Interpreted through an open exhaust, this means: "A manufacturer who causes a public nuisance will go bust."
The honoured guest, Peter Walker, Secretary of State for Energy, was quick to add his
He was on top of his form and raised more laughs than I have heard at an RHA dinner for a long time.
He expressed admiration for the flexibility of road haulage which he described as a "great entrepreneurial industry," whose members were "an independent, Bolshie and bloody awkward lot." I am sure he could not have included them with the "business like" coal merchant who kept his customers happy by giving them a 5 per cent discount and delivered 19cwt to the ton!
As Bert Neely had been at pains to point out, hauliers in some regions, far from making a killing out of the miners' strike, had been "driven to the precipice of bankcruptcy."
Prhe great air race from Britain to Melbourne, Australia, in 1934 is being recalled in the state of Victoria's 150th anniversary celebrations. It was won in 70hr 54min by C.W.A. Scotland and T. Campbell Black in a De Havilland DH88 Comet called Grosvenor House. The more famous Amy Johnson and Jim Mellison, flying another Comet, retired with engine trouble in India.
Scania in Britain and Australia took over responsibility for the road transport of the restored winning aircraft. A P112 tractor was hired from Ryder Truck Rental to haul the Comet from Hatfield, Herts, to Frankfurt, Germany, to meet a Quantas freight flight.
In Australia Saab-Scania provided a T142H 6x4 tractor, a Swedish monster painted in Victoria's colours, to move the aeroplane to various exhibition centres. I hope the Australians remember that the Cornet at least was British.
icasay, I say, I say, why is a racing r like freight forwarding? Because, says Peter Cant, managing director of Birk art International Forwarding, canting his straw boater and twirling his cane, "they both incorporate
performance, speed, reliability, accuracy and the use of technical innovation."

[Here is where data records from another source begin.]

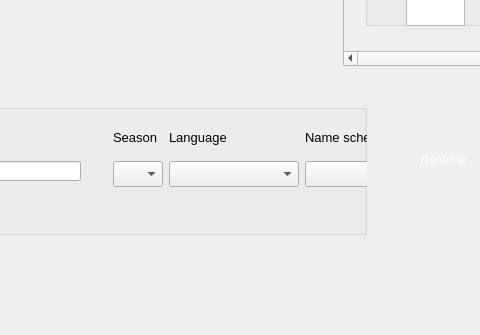
First picture: the form in SeriesScraperApp/forms/mainwindow.ui, repository martinLutz1/SeriesScraper, before the edit; both pictures show x 657 to 1137 and y 365 to 700 of the 1500 by 700 pixel window.
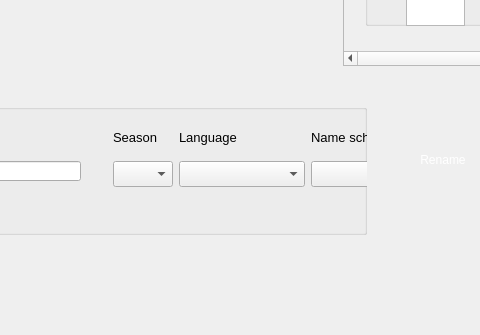
Second picture: the form after the edit. Icons and pictures are not drawn.

Commit message:
Fix macOS deployment and display of the season.
Increase the width of the season combo box to properly display 2 digit seasons.

Patch:
```diff
--- a/SeriesScraperApp/forms/mainwindow.ui
+++ b/SeriesScraperApp/forms/mainwindow.ui
@@ -934,13 +934,13 @@
              <widget class="QComboBox" name="seasonComboBox">
               <property name="minimumSize">
                <size>
-                <width>50</width>
+                <width>60</width>
                 <height>26</height>
                </size>
               </property>
               <property name="maximumSize">
                <size>
-                <width>50</width>
+                <width>60</width>
                 <height>26</height>
                </size>
               </property>
```
Left out of the diff: 3 changed lines with no effect on the pictures. The commit also changes 2 other files.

The reason for the comparison is that this subsidiary of Johann Birkart, one of the world's biggest freight forwarding companies, is sponsoring a Chevron B19 in the 1985 Failsafe Historic GT Championship, Britain's leading amateur sport-car event. The car will be driven in 14 races by Chris Aylett, managing director of a fishing-tackle supplier, who hopes to land more pots to go with those that he has already won.
One hopes that he will not need the services of the fire tender that Birkart International gave to Silverstone last year.

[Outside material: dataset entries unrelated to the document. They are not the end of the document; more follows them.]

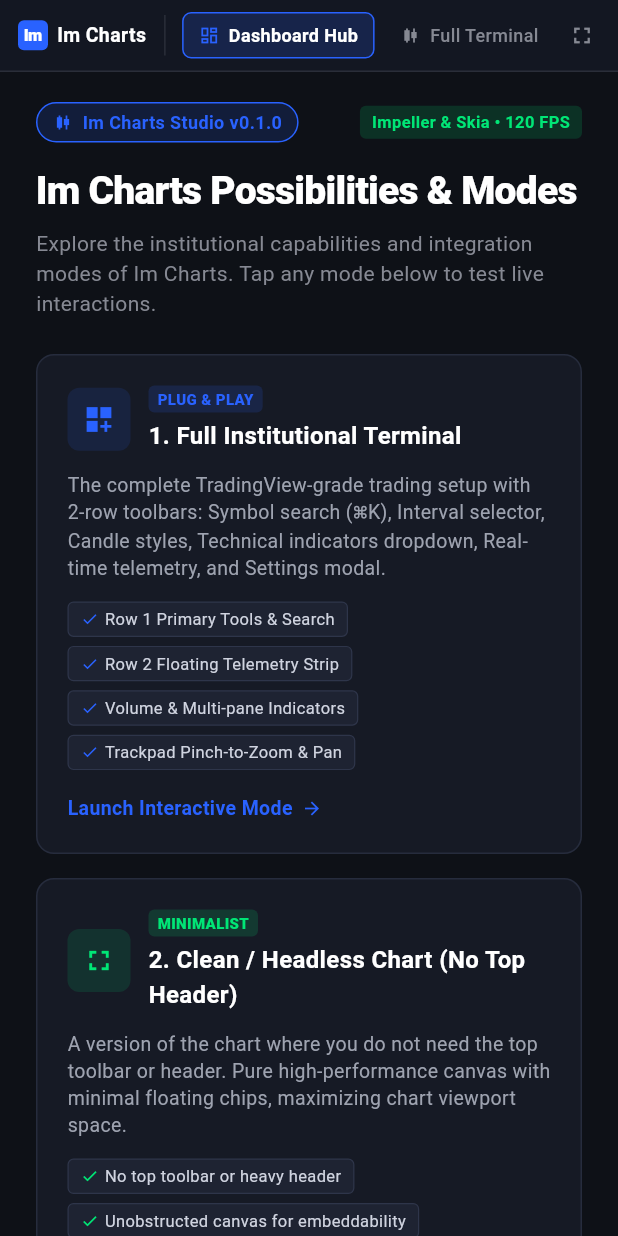
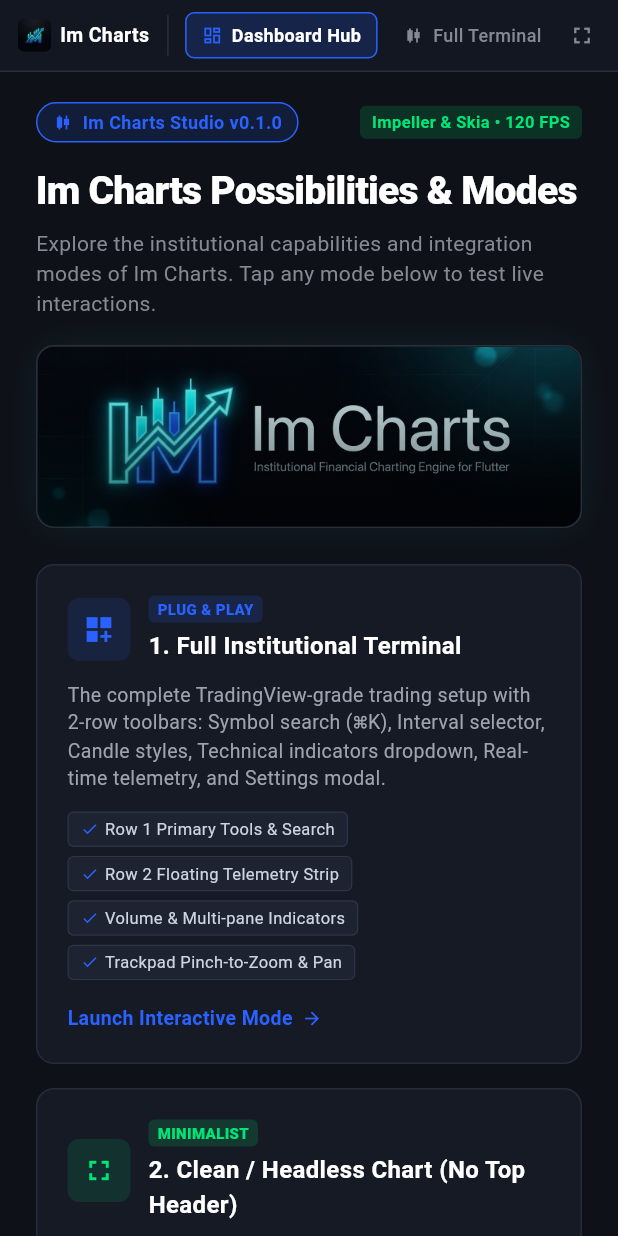
Before and after one commit to LykanImran/im_charts, a Flutter app: the screen it shows after launch, on a phone screen of 412 x 824 dp. Run offline on Flutter 3.47's test engine with Material 3 defaults, Android fonts, the phone set to English and light mode, and no system bars; accounts and stored records are empty.

Commit message:
brand: add elegant brand logo emblem and banner across README, showcase hub, navbar, and web app

```diff
--- a/example/lib/main.dart
+++ b/example/lib/main.dart
@@ -187,23 +187,13 @@ class _ExampleAppState extends State<ExampleApp> {
             child: Row(
               mainAxisSize: MainAxisSize.min,
               children: [
-                Container(
-                  width: 20,
-                  height: 20,
-                  decoration: BoxDecoration(
-                    color: const Color(0xFF2962FF),
-                    borderRadius: BorderRadius.circular(4),
-                  ),
-                  child: const Center(
-                    child: Text(
-                      'Im',
-                      style: TextStyle(
-                        color: Colors.white,
-                        fontSize: 11,
-                        fontWeight: FontWeight.w900,
-                        letterSpacing: -0.5,
-                      ),
-                    ),
+                ClipRRect(
+                  borderRadius: BorderRadius.circular(4),
+                  child: Image.asset(
+                    'assets/im_charts_logo.jpg',
+                    width: 22,
+                    height: 22,
+                    fit: BoxFit.cover,
                   ),
                 ),
                 const SizedBox(width: 6),
--- a/example/lib/screens/showcase_hub.dart
+++ b/example/lib/screens/showcase_hub.dart
@@ -94,7 +94,56 @@ class ShowcaseHubScreen extends StatelessWidget {
                   height: 1.4,
                 ),
               ),
-              const SizedBox(height: 24),
+              const SizedBox(height: 18),
+
+              // Hero Brand Banner
+              Container(
+                margin: const EdgeInsets.only(bottom: 24),
+                decoration: BoxDecoration(
+                  borderRadius: BorderRadius.circular(12),
+                  border: Border.all(color: const Color(0xFF2A2E39), width: 1),
+                  boxShadow: [
+                    BoxShadow(
+                      color: const Color(0xFF00E5FF).withValues(alpha: 0.08),
+                      blurRadius: 20,
+                      spreadRadius: -2,
+                    ),
+                  ],
+                ),
+                child: ClipRRect(
+                  borderRadius: BorderRadius.circular(12),
+                  child: LayoutBuilder(
+                    builder: (context, constraints) {
+                      final h = (constraints.maxWidth * 0.28).clamp(120.0, 240.0);
+                      return SizedBox(
+                        width: double.infinity,
+                        height: h,
+                        child: Stack(
+                          fit: StackFit.expand,
+                          children: [
+                            Image.asset(
+                              'assets/im_charts_banner.jpg',
+                              fit: BoxFit.cover,
+                            ),
+                            Container(
+                              decoration: BoxDecoration(
+                                gradient: LinearGradient(
+                                  begin: Alignment.bottomCenter,
+                                  end: Alignment.topCenter,
+                                  colors: [
+                                    Colors.black.withValues(alpha: 0.6),
+                                    Colors.transparent,
+                                  ],
+                                ),
+                              ),
+                            ),
+                          ],
+                        ),
+                      );
+                    },
+                  ),
+                ),
+              ),
 
               // Grid of Showcase Modes
               LayoutBuilder(
--- a/example/pubspec.yaml
+++ b/example/pubspec.yaml
@@ -19,3 +19,5 @@ dev_dependencies:
 
 flutter:
   uses-material-design: true
+  assets:
+    - assets/
```
Also changed, not shown: doc/assets/im_charts_banner.jpg (added), doc/assets/im_charts_logo.jpg (added), example/assets/im_charts_banner.jpg (added), example/assets/im_charts_logo.jpg (added), 5 other files.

Barhara Cartland, my up-market neighbour, is reported as complaining of America's and
Britain's lax attitude towards their young girls. By contrast, she said, no Asian would contemplate allowing his daughter to go out with a lorry driver, a breed that seemingly comes from a line of bachelors.
With her tenuous royal connections, the romantic novelist perhaps makes an exception of the Queen and Prince Philip, whose daughter and son-in-law both hold heavy goods vehicle drivers' licences. Interviewed by Terry Wogan on BBC television, Princess Anne suggested that if the monarchy were abolished, she and Capt Mark Phillips could always make a living as horsebox drivers.
Commercial-vehicle operators and drivers will for more than one reason support the RAC's plea for the provision of many more roadside phones, particularly in rural areas. The club claims that the shortage of them "is placing hundreds of lives at risk every day" because of delay in calling medical aid to accidents.
The RAC took a party of MPs, senior policemen, county surveyors medical experts and journalists to see a radio-call system in use in Darmstadt, West Garmany. They learned that one in six road deaths there could be avoided if medical services were warned earlier.
Between 15 and 20 per cent of victims of serious injury need help within 10 minutes, yet, says the RAC, the first eight to 15 minutes after an accident are usually spent in looking for a telephone. In the case of a coach or bus crash the urgency may be greatly magnified.
The radio-call system is based on a small trans receiver with a "crash button" that can be installed in a vehicle for £80 to S:100. This is little enough to save a life or permanent disablement.